MR. McCLELLAN: Yes, I’ve already talked about that, and answered it just a week ago. Same thing that I said then.
Q So don’t you think it looks — it looks bad to the rest of the world to say we need an exemption —
MR. McCLELLAN: There are laws and treaty obligations that we are obligated to adhere to, and we do.
Q What about other countries that, obviously — some countries don’t extradite prisoners if they’re worried that they might face the death penalty here or elsewhere — and also be tortured? Do you think there’s going to be a problem with European countries not handing over detainees once they have them, or engaging in —
MR. McCLELLAN: You want to ask about specific cases, I’m glad to look into those.
Q Kind of a housekeeping question. You repeatedly say that you’ve been instructed not to comment on the CIA leaks case, because there’s an ongoing investigation. Can we infer from that that when Fitzgerald announces his investigation is completed you will be in a position to comment?
MR. McCLELLAN: I said I’d be glad to talk more about it after it’s come to a conclusion.
Q Well, would that mark the conclusion?
MR. McCLELLAN: Would what?
Q The end of the Fitzgerald investigation.
MR. McCLELLAN: Well, there’s an investigation and legal proceeding. And the comments I make —
Q So now you’re adding court cases.
MR. McCLELLAN: Well, Bob, I think any time there’s been a legal matter going on, we’ve said, that’s a legal matter.
Q No, what you said is, you can’t comment on an ongoing investigation.

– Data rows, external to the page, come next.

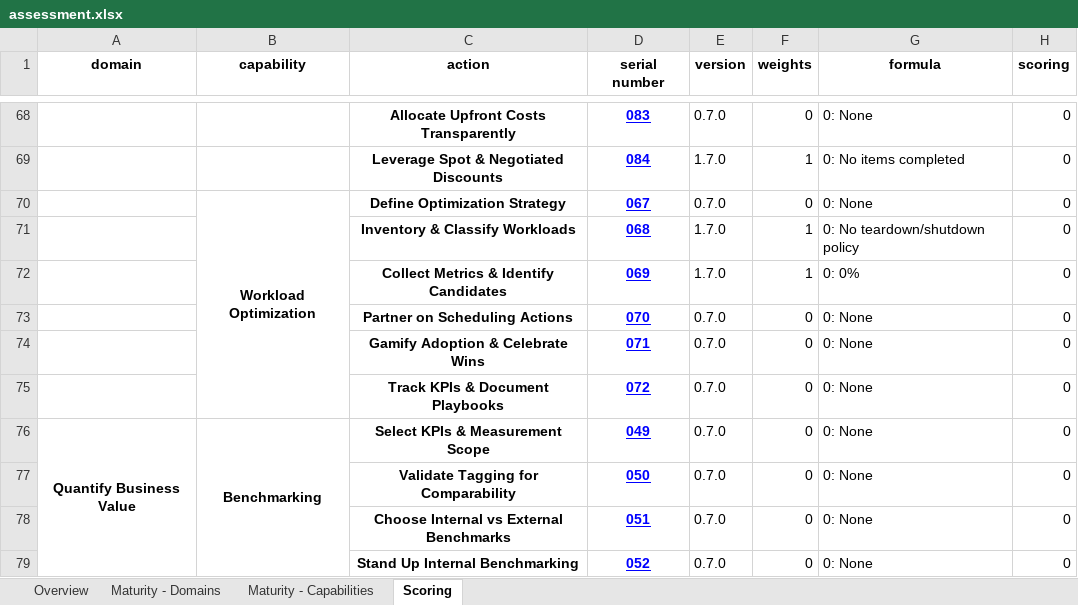
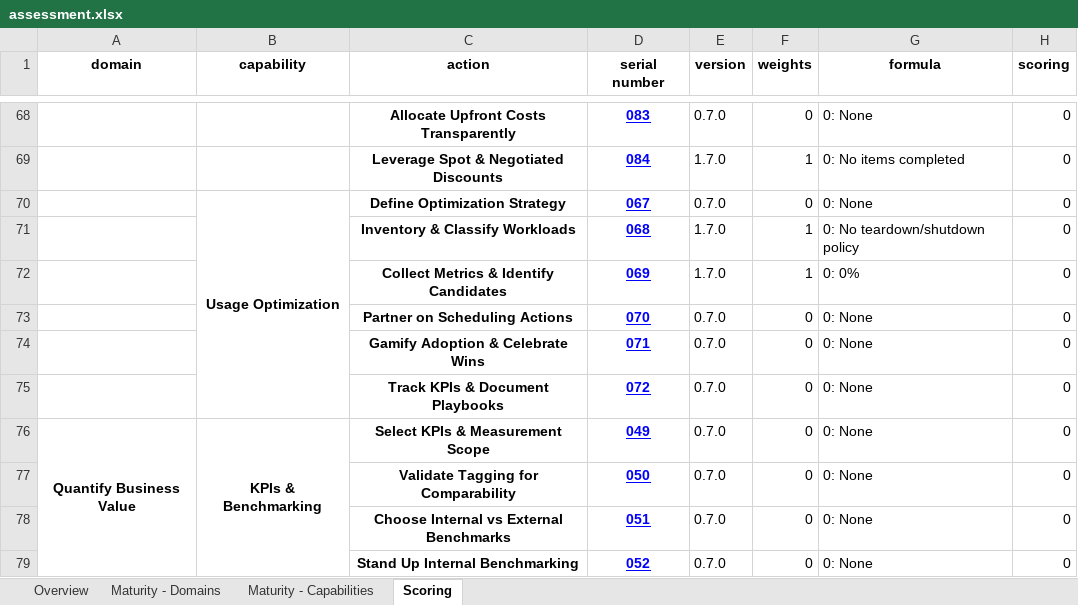
Before and after one commit to FinOpsPP/Framework-Assessment, an Excel workbook: assessments/FinOps Foundation/assessment.xlsx, sheet Scoring, drawn as a sheet; only a part is shown, gaps mark what is left out; values as stored, in another font and other column widths than the file's, no borders; the diff covers the shown part only; the diff names each change by its address in the sheet, - before the commit and + after, or states it on an @@ line.

```diff
--- a/assessments/FinOps Foundation/assessment.xlsx (sheet Scoring)
+++ b/assessments/FinOps Foundation/assessment.xlsx (sheet Scoring)
-B70 (capability): Workload Optimization
+B70 (capability): Usage Optimization
-B76 (capability): Benchmarking
+B76 (capability): KPIs & Benchmarking
```
Also changed, not shown: 1 added row, 1 removed row, 5 moved rows, 4 edited cells and merged cells elsewhere in this sheet, sheet Overview, formulas that keep their value, hidden cells, charts or pictures, assessments/FinOps++/assessment.xlsx, 3 other files.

MR. McCLELLAN: No, I think what I said last — and look what I said —
Q So you’ve added the words, “legal proceeding.”
MR. McCLELLAN: Well, now there is a legal proceeding.
Q So you’re adding the words, “legal proceeding,” to the formulation.
MR. McCLELLAN: That’s not — any time there is a legal proceeding such as that, we don’t discuss it. I mean, I think you can look back at —
Q Because —
MR. McCLELLAN: Because it’s a legal matter, and it’s before the courts.
Q The world is crawling with legal matters that the White House comments on all the time. What sets this apart?
MR. McCLELLAN: No, there are legal matters that occur all the time that we do not comment on, because they’re ongoing legal matters that are before the courts. Remember, numerous times we’ve referred stuff to the Justice Department because it’s an ongoing legal proceeding.
Q What is the concern of the White House, they’re not commenting?
MR. McCLELLAN: Exactly what I said. Maybe you want to go back and look at my remarks, but we don’t want to prejudice the opportunity for there to be a fair and impartial trial.
Q Okay, because your remarks earlier had suggested that you didn’t want to influence an investigation that was ongoing.
MR. McCLELLAN: We don’t want to do that, either. We want to do our part to continue to cooperate, and that’s what we will do.
Q One more question, if I might, about the meeting this morning. Based on your past statements, I assume that delay of the implementation of the prescription drug bill is still off the table and was not discussed.
MR. McCLELLAN: Absolutely. In fact, we’re making good progress on the outreach efforts to America’s seniors. The sign up period will be beginning in a matter of just a couple of weeks, and then they will start realizing — they will start receiving those benefits, and significant savings on their prescription drugs beginning in January.
Q And rescinding parts of the highway bill was not discussed either this morning?
MR. McCLELLAN: I’ll have to check, John. I wasn’t at the breakfast, but I got a general readout that I gave you, and I’d have to check on that specific — I don’t believe so, but I’d have to double-check.
All right, Steve will see you all this afternoon. I’ll be around if you need anything else, as well.
END 10:12 A.M. EST